It wouldn’t be fair to compare the present performance of Brahms’s B flat Sextet with a few I’ve heard by world-class chamber ensembles, but not because of the musicians; Weill Recital Hall short-changes low string sonorities. It’s a shame the present concert couldn’t have taken place downstairs in Zankel Hall. Violins were seated on far left and right, cellists in the center, and a violist between each violin and cello; this worked well to delineate melodies, counterpoint and accompaniment, but did little to ameliorate Weill’s bass deficiencies. The ensemble’s approach brought a character less like a large-scale four-movement chamber work and more like Brahms’s orchestral serenades. I’ve never felt this one of Brahms’s great triumphs, perhaps because I’ve had the misfortune of hearing ensembles looking for too much grandeur.

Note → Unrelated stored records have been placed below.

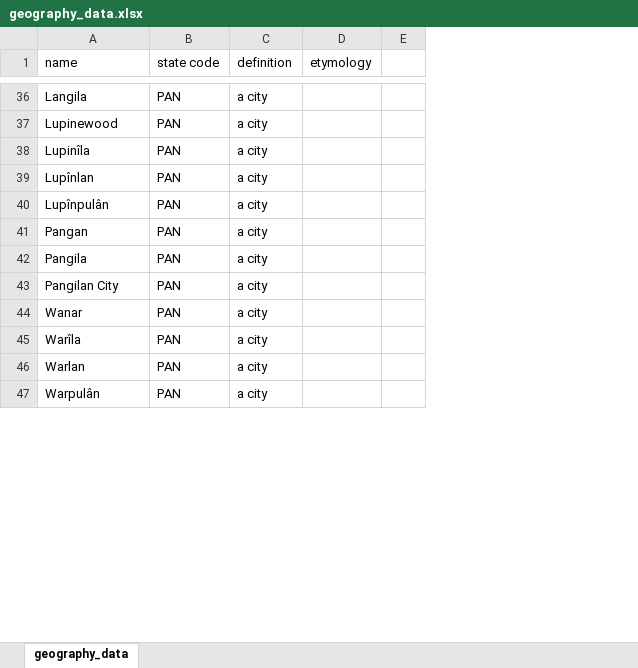
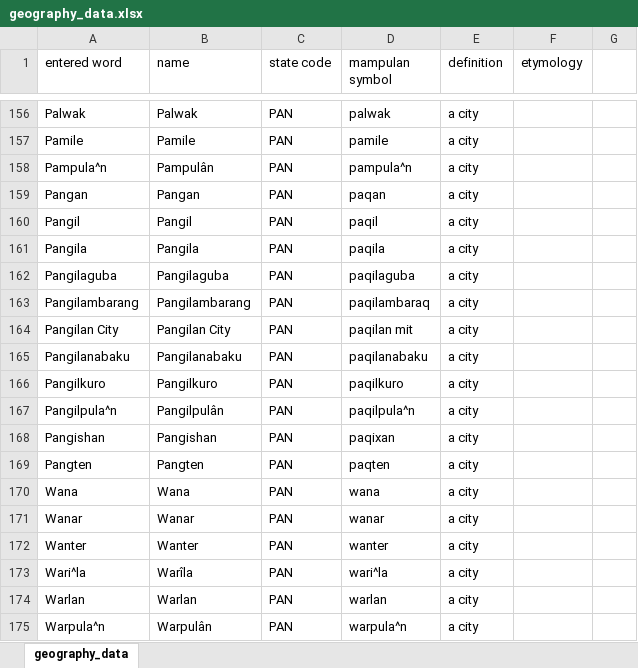
Before and after one commit to AlexAndPedro/alexandpedro.github.io, an Excel workbook: data/geography_data.xlsx, sheet geography_data, drawn as a sheet; only a part is shown, gaps mark what is left out; values as stored, in another font and other column widths than the file's, no borders; conditional formats not drawn; removed rows and columns are numbered as before the commit, all else as after; the diff covers the shown part only; the diff names each change by its address in the sheet, - before the commit and + after, or states it on an @@ line.

```diff
--- a/data/geography_data.xlsx (sheet geography_data)
+++ b/data/geography_data.xlsx (sheet geography_data)
+column A (entered word), rows 156-159: Palwak | Pamile | Pampula^n | Pangan; row 161: Pangila; row 164: Pangilan City; row 171: Wanar; rows 173-175: Wari^la | Warlan | Warpula^n
+column D (mampulan symbol), rows 156-159: palwak | pamile | pampula^n | paqan; row 161: paqila; row 164: paqilan mit; row 171: wanar; rows 173-175: wari^la | warlan | warpula^n
-B156 (name): Langila
+B156 (name): Palwak
-row 37: Lupinewood | PAN | a city
-B157 (name): Lupinîla
+B157 (name): Pamile
-B158 (name): Lupînlan
+B158 (name): Pampulân
-row 40: Lupînpulân | PAN | a city
+row 160: Pangil | Pangil | PAN | paqil | a city
+row 162: Pangilaguba | Pangilaguba | PAN | paqilaguba | a city
+row 163: Pangilambarang | Pangilambarang | PAN | paqilambaraq | a city
+row 165: Pangilanabaku | Pangilanabaku | PAN | paqilanabaku | a city
+row 166: Pangilkuro | Pangilkuro | PAN | paqilkuro | a city
+row 167: Pangilpula^n | Pangilpulân | PAN | paqilpula^n | a city
+row 168: Pangishan | Pangishan | PAN | paqixan | a city
+row 169: Pangten | Pangten | PAN | paqten | a city
+row 170: Wana | Wana | PAN | wana | a city
+row 172: Wanter | Wanter | PAN | wanter | a city
```
Also changed, not shown: 142 added rows, 58 removed rows, 7 moved rows and 30 edited cells elsewhere in this sheet, data/word_data.xlsx, 38 other files.
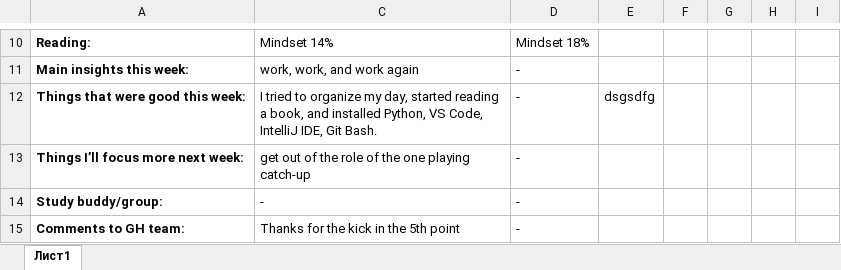
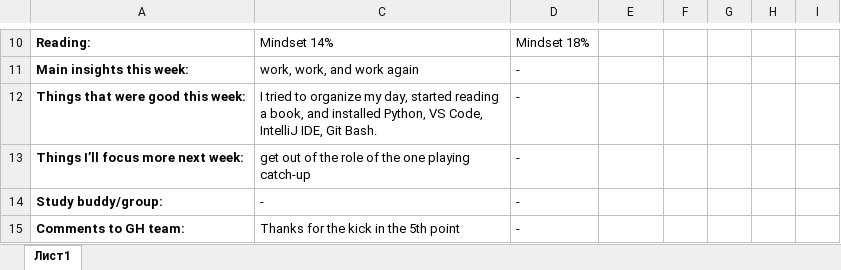
Before and after one commit to aimbetovnurzhan/GH, an Excel workbook: Weekly Report.xlsx, sheet Лист1, drawn as a sheet; only a part is shown, gaps mark what is left out; values as stored, in another font and other column widths than the file's, no borders; conditional formats not drawn; the diff names each change by its address in the sheet, - before the commit and + after, or states it on an @@ line.

Commit message:
20251015_1

```diff
--- a/Weekly Report.xlsx (sheet Лист1)
+++ b/Weekly Report.xlsx (sheet Лист1)
-E12: dsgsdfg
+E12: (empty)
```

ACJW’s interpretative approach was more entertaining – and edifying from the get-go, with a tuneful first movement more reminiscent of Mendelssohn than Brahms’s mentor Schumann. There were few very small lapses at the outset, but nothing that detracted from the mood of the music. The second movement was a sunny mash-up of tzigane phrasing and theme-and-variation form; the scherzo held more than a passing resemblance to the one in Beethoven’s ‘Pastoral’ Symphony. The finale holds a few hints of Brahms’s mature style – but the players honed in on the merry, precocious character of the themes. This was a convincing case that Brahms – well, at least this work – shouldn’t always be so darned serious.
ACJW’s next performance will include Simon Rattle and Christian Tetzlaff in Zankel Hall performing music of Rameau, Ligeti and Richard Strauss. If tonight’s outing is any indication, it will be a must-see concert.